Whedbee v. United of Omaha Life Insurance Company

Filing 19
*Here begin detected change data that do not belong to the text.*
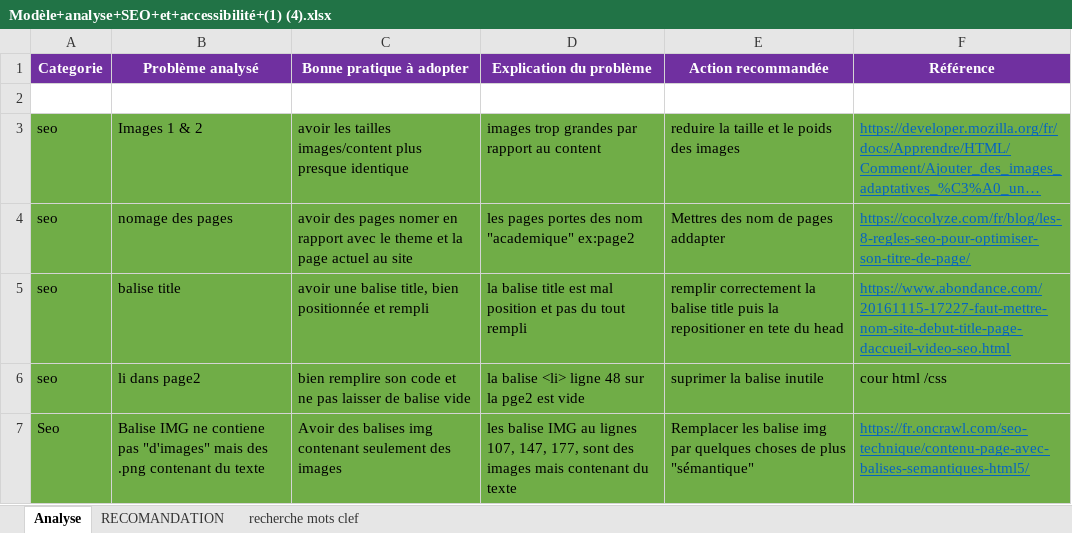
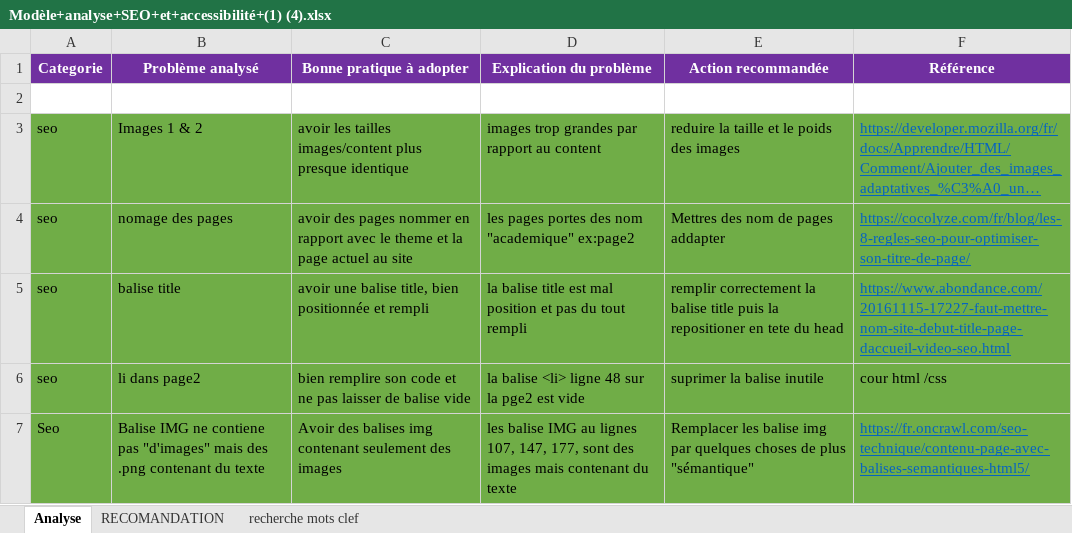
Before and after one commit to Y-parede-dev/OC-Projet-4, an Excel workbook: Modèle+analyse+SEO+et+accessibilité+(1) (4).xlsx, sheet Analyse, drawn as a sheet; only a part is shown; long unchanged cells end in …; values as stored, in another font and other column widths than the file's, no borders; the diff names each change by its address in the sheet, - before the commit and + after, or states it on an @@ line.

```diff
--- a/Modèle+analyse+SEO+et+accessibilité+(1) (4).xlsx (sheet Analyse)
+++ b/Modèle+analyse+SEO+et+accessibilité+(1) (4).xlsx (sheet Analyse)
-C4 (Bonne pratique à adopter): …des pages nomer en rapport…
+C4 (Bonne pratique à adopter): …des pages nommer en rapport…
```
Also changed, not shown: sheet RECOMANDATION, 8 other files.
ORDER adopting 16 REPORT AND RECOMMENDATIONS re 13 MOTION to remand to State Court filed by Oveda M. Whedbee. Plaintiff's Motion to Remand and Supporting Memorandum of Law (Doc. 13 ) is GRANTED. The Clerk is DIRECTED to close the file. Signed by Judge Roy B. Dalton, Jr. on 3/7/2018. (ctp)(JLC)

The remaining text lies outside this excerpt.